What, then, did the Christians suffer in the great devastation of Rome which, if taken in a spirit of faith, would not have served for their greater good? For one thing, if they humbly called to mind the sins for which God in His anger filled the world with calamities, they will not judge themselves to be so little responsible for these sins as not to have deserved some measure of temporal affliction—even though they were far from being criminals and godless men. The fact is that everyone, however exemplary, yields to some promptings of concupiscence: if not to monstrous crimes, abysmal villainy, and abominable impiety, at least to some sins, however rarely or—if frequently—however venially. Apart from this fact, I say, is it easy to find anyone who treats as he should those whose horrible pride, lust, avarice, damnable depravity, and scoffing impiety caused God to lay desolate the earth, as was threatened in prophecy? For the most part, we hesitate to instruct, to admonish, and, as occasion demands, to correct, and even to reprehend them. This we do either because the effort wearies us, or we fear offending them, or we avoid antagonizing them lest they thwart or harm us in those temporal matters where our cupidity ever seeks to acquire or our faint hearts fear to lose.
Thus, good men shun the wicked and hence will not share in their damnation beyond the grave. Nevertheless, because they wink at their worse sins and fear to frown even on their minor transgressions, the good must in justice suffer temporal afflictions in common with the rest—even though they will escape the eternal. Thus, when God’s hand falls as heavily on them as on the others, it is just that they should taste the bitter things of this earthly life, because they loved the sweet things and refused to feel compunction while others sinned. At times, one hesitates to reprove or admonish evil-doers, either because one seeks a more favorable moment or fears that his rebuke may make them worse, and further, discourage weak brethren from striving to lead a good and holy life, or turn them aside from the faith. In such circumstance, forbearance is not prompted by selfish considerations, but by well-advised charity. What is reprehensible, however, is that, while leading good lives themselves and abhorring those of wicked men, some, fearing to offend, shut their eyes to evil deeds instead of condemning them and pointing out their malice. To be sure, the motive behind their tolerance is that they may suffer no hurt in the possession of those temporal goods which virtuous and blameless men may lawfully enjoy; still, there is more self-seeking here than becomes men who are mere sojourners in this world and who profess the hope of a home in heaven.
In truth, it is not only people of less lofty virtue, who live in the married state, having (or seeking to have) children, and possessing a home and household of their own—people such as St. Paul, in the first churches, instructed and admonished how to live:1 wives with husbands and husbands with wives; children with parents and parents with children; servants with masters and masters with servants—it is not only such people who acquire transitory and earthly goods with zest and lose them with chagrin, and, because of that, dare not offend men whose immoral and vicious life revolts them. Even those who profess a more perfect life and are free from conjugal bonds and content with poorer food and dress are also over-solicitous for their good name and security and frequently forbear to reprehend the wicked, because they fear their snares and violence. Though the good do not fear the wicked to the point of stooping, under intimidation, to their villainies and knavery, they often are unwilling to denounce such things, even when they might convert some souls thereby. Here again they fear that a possible failure to effect reform might jeopardize their security and reputation. It is not that they are convinced that these latter are an indispensable means for the instruction of men. They are merely victims of that human infirmity which loves the flattering tongue and earthly life, and which dreads the censure of the crowd and the anguish and death of the body. In other words, they shirk this duty of fraternal correction because of a certain slavishness to avarice, not because of the obligations of charity.

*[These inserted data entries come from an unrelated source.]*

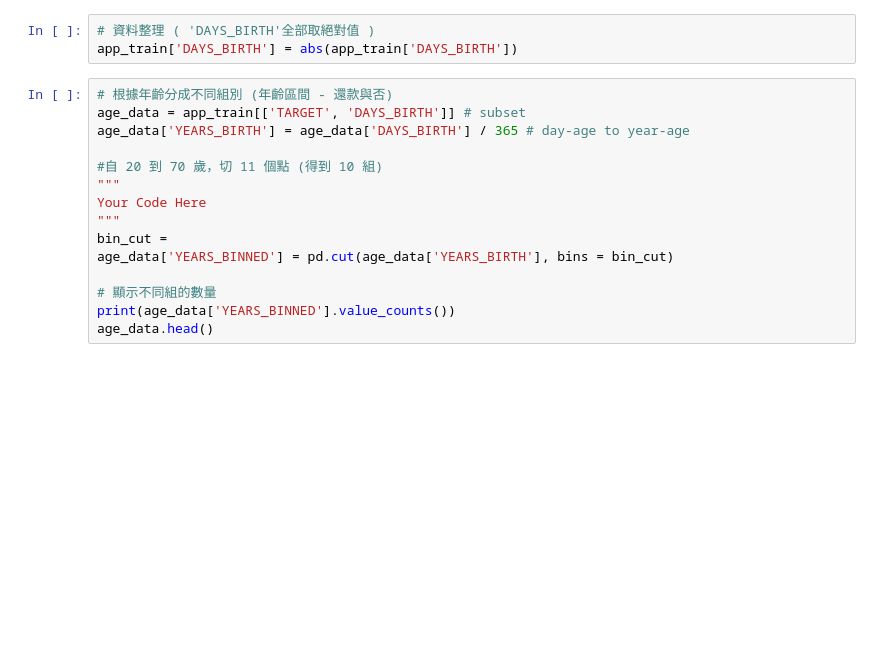
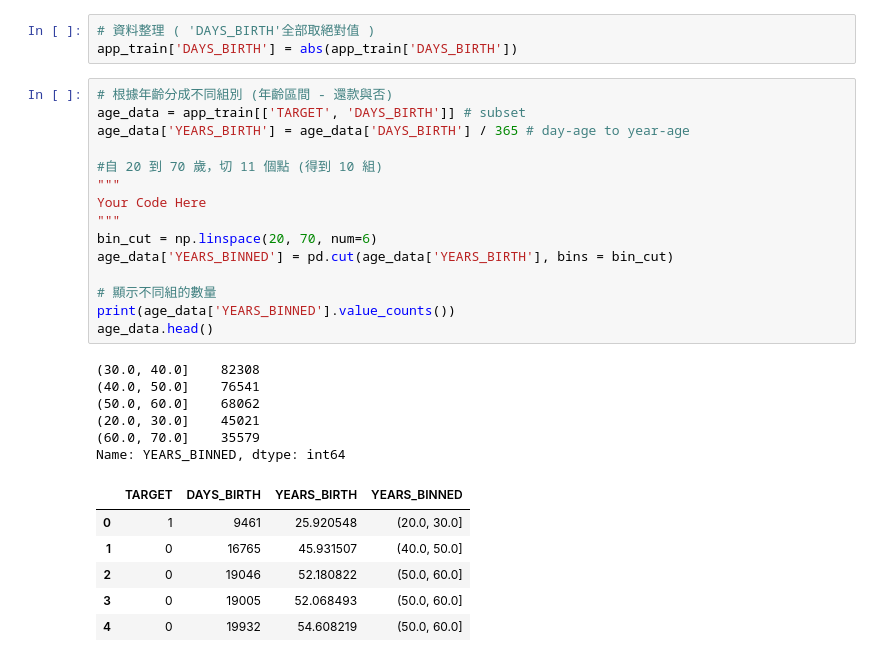
Before and after one commit to Ming-chen-hsiao/1st-DL-CVMarathon, a Jupyter notebook: Day_016_HW.ipynb, the cells around one changed output. Drawn from its saved outputs; the diff is of its cells as text; blank space fills up the shorter version.

```diff
--- a/Day_016_HW.ipynb
+++ b/Day_016_HW.ipynb
@@ -49,18 +49,31 @@ app_train['DAYS_BIRTH'] = abs(app_train['DAYS_BIRTH'])
 # %%
 # 根據年齡分成不同組別 (年齡區間 - 還款與否)
 age_data = app_train[['TARGET', 'DAYS_BIRTH']] # subset
 age_data['YEARS_BIRTH'] = age_data['DAYS_BIRTH'] / 365 # day-age to year-age
 
 #自 20 到 70 歲，切 11 個點 (得到 10 組)
 """
 Your Code Here
 """
-bin_cut =
+bin_cut = np.linspace(20, 70, num=6)
 age_data['YEARS_BINNED'] = pd.cut(age_data['YEARS_BIRTH'], bins = bin_cut)
 
 # 顯示不同組的數量
 print(age_data['YEARS_BINNED'].value_counts())
 age_data.head()
+# %% [output]
+(30.0, 40.0]    82308
+(40.0, 50.0]    76541
+(50.0, 60.0]    68062
+(20.0, 30.0]    45021
+(60.0, 70.0]    35579
+Name: YEARS_BINNED, dtype: int64
+|  | TARGET | DAYS_BIRTH | YEARS_BIRTH | YEARS_BINNED |
+| 0 | 1 | 9461 | 25.920548 | (20.0, 30.0] |
+| 1 | 0 | 16765 | 45.931507 | (40.0, 50.0] |
+| 2 | 0 | 19046 | 52.180822 | (50.0, 60.0] |
+| 3 | 0 | 19005 | 52.068493 | (50.0, 60.0] |
+| 4 | 0 | 19932 | 54.608219 | (50.0, 60.0] |
 # %%
 # 繪圖前先排序 / 分組
 """
```
Also changed, not shown: parts of 3 cells of this notebook.
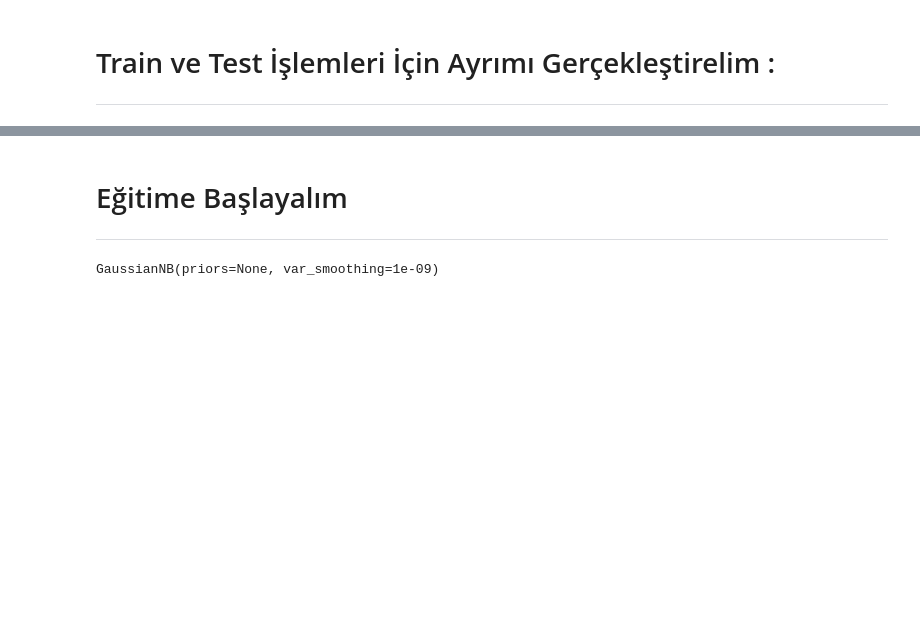
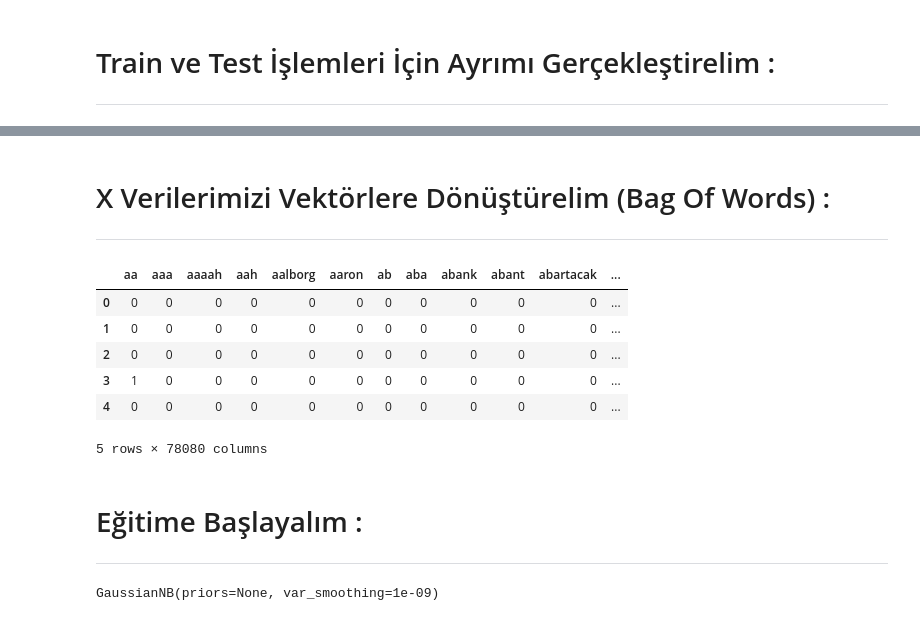
Before and after one commit to onur-kantar/Naive-Bayes, a Jupyter notebook: NB.ipynb, the cells around one changed output, grey strips where cells are left out. Saved outputs shown, nothing was run; the diff lists cells and outputs as text; code cells hidden in the pictures; blank space fills up the shorter version.

```diff
--- a/NB.ipynb
+++ b/NB.ipynb
@@ -109,8 +92,14 @@ stop_word_list
 # %%
 def preprocess_text(sen):
 
+    # URL Silme İşlemi
+    sentence = re.sub(r'http\S+', '', str(sen))
+
+    # E-Mail Adresi Silme İşlemi
+    sentence = re.sub('\S+@\S+', '', str(sentence))
+
     # Sayıları Silme İşlemi
-    sentence = re.sub('[\d\s]', ' ', str(sen))
+    sentence = re.sub('[\d\s]', ' ', str(sentence))
 
     # Noktalama İşaretlerini Silme İşlemi
     sentence = re.sub('[^\w\s]', ' ', str(sentence))
@@ -217,2 +191,6 @@ x Test : (1200, 88163)
 y Train : (4800,)
 y Test : (1200,)
+# %% [markdown]
+# X Verilerimizi Vektörlere Dönüştürelim (Bag Of Words) :
+
+---
@@ -219,5 +201,18 @@ y Test : (1200,)
+# %%
+features = vectorizer.get_feature_names()
+BoW_Matrix = x_train.toarray()
+BoW_df = pd.DataFrame(BoW_Matrix, columns = features)
+BoW_df.head()
+# %% [output]
+|  | aa | aaa | aaaah | aah | aalborg | aaron | ab | aba | abank | abant | abartacak | ... |
+| 0 | 0 | 0 | 0 | 0 | 0 | 0 | 0 | 0 | 0 | 0 | 0 | ... |
+| 1 | 0 | 0 | 0 | 0 | 0 | 0 | 0 | 0 | 0 | 0 | 0 | ... |
+| 2 | 0 | 0 | 0 | 0 | 0 | 0 | 0 | 0 | 0 | 0 | 0 | ... |
+| 3 | 1 | 0 | 0 | 0 | 0 | 0 | 0 | 0 | 0 | 0 | 0 | ... |
+| 4 | 0 | 0 | 0 | 0 | 0 | 0 | 0 | 0 | 0 | 0 | 0 | ... |
+5 rows × 78080 columns
 # %% [markdown]
-# Eğitime Başlayalım
+# Eğitime Başlayalım :
 
 ---
 # %%
```
Also changed, not shown: parts of 24 cells of this notebook.
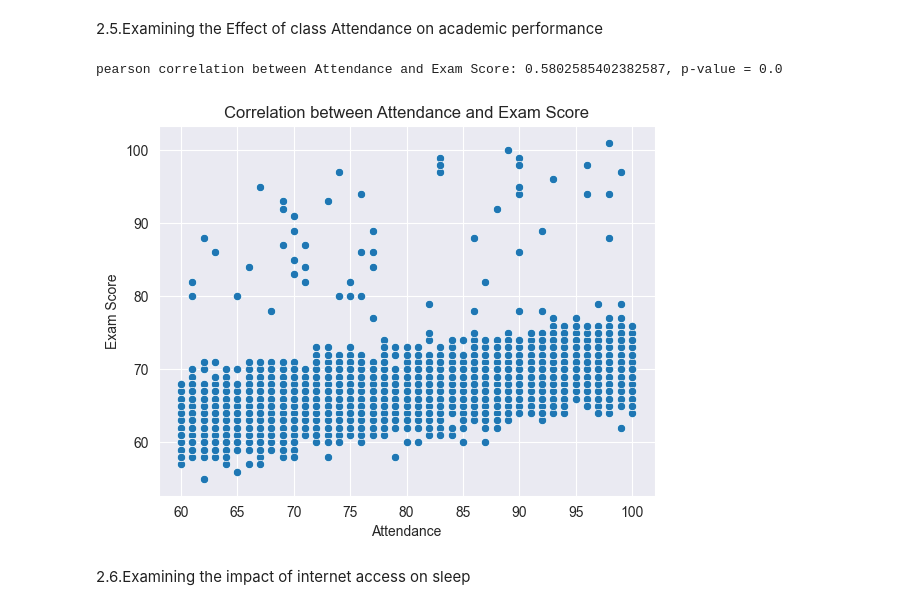
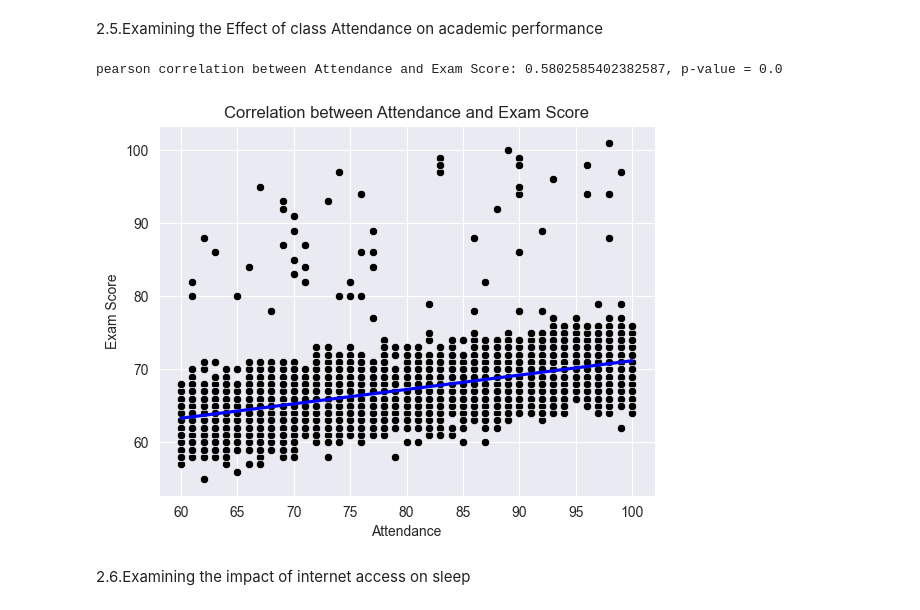
Before and after one commit to MohammadMahdiRazavi/Machine-Learning-Course, a Jupyter notebook: FirstAssignment/StudentPerformanceFactors.ipynb, the cells around one changed output. Drawn from its saved outputs; the diff is of its cells as text; code cells hidden in the pictures.

```diff
--- a/FirstAssignment/StudentPerformanceFactors.ipynb
+++ b/FirstAssignment/StudentPerformanceFactors.ipynb
@@ -187,16 +189,17 @@ T-test for Extracurricular Activities statistic = 5.0455837895021345, p-value =
 # %%
 corr_pearson, p_pearson = pearsonr(student["Attendance"], student["Exam_Score"])
 
 print(f"pearson correlation between Attendance and Exam Score: {corr_pearson}, p-value = {p_pearson}")
 
-sns.scatterplot(x=student["Attendance"], y=student["Exam_Score"])
+sns.scatterplot(x=student["Attendance"],y=student["Exam_Score"],color='black')
+sns.regplot(x=student["Attendance"], y=student["Exam_Score"],scatter=False,color='blue')
 plt.title("Correlation between Attendance and Exam Score")
 plt.xlabel("Attendance")
 plt.ylabel("Exam Score")
 plt.show()
 # %% [output]
 pearson correlation between Attendance and Exam Score: 0.5802585402382587, p-value = 0.0
-[figure, old version]
+[figure, new version]
 # %% [markdown]
 2.6.Examining the impact of internet access on sleep
 # %%
```
Also changed, not shown: parts of 5 cells of this notebook, 1 other file.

Hence, this seems to me sufficient enough reason why the good are scourged with the wicked as often as it pleases God to punish degenerate morals with temporal sufferings. Both are scourged, not because both lead a bad life, but because both love an earthly life; not, indeed, to the same extent, but yet both together—a life which the good should think little of in order that the bad, by being admonished and reformed, may attain to eternal life. If the wicked refuse to join in the blessed endeavor, they should be suffered withal and loved as enemies are loved in Christian charity, since, as long as they live, there is always the possibility that they may come to a better mind. In this respect, the good men to whom the Prophet addresses these words, ‘He is indeed taken away in his iniquity, but I will require his blood at the hand of the watchman,’2 have not merely an equal but a far graver reason for concern or reflection. For this reason, overseers3 or rulers are set over the churches, to reprimand sin, not to spare it. Nor is a man fully free from blame who is not in authority, but who notices in those persons he meets in social life many faults he should censure and admonish. He is blameworthy if he fails to do this out of fear of hurting feelings or of losing such things as he may licitly enjoy in this life, but to which he is unduly attached. Finally, there is another reason, well known to Job, why even good men must drink the bitter cup of temporal adversity: in order that the human spirit may test its mettle and come to know whether it loves God with the virtue of religion and for His own sake.
Augustine of Hippo, The City of God, Books I–VII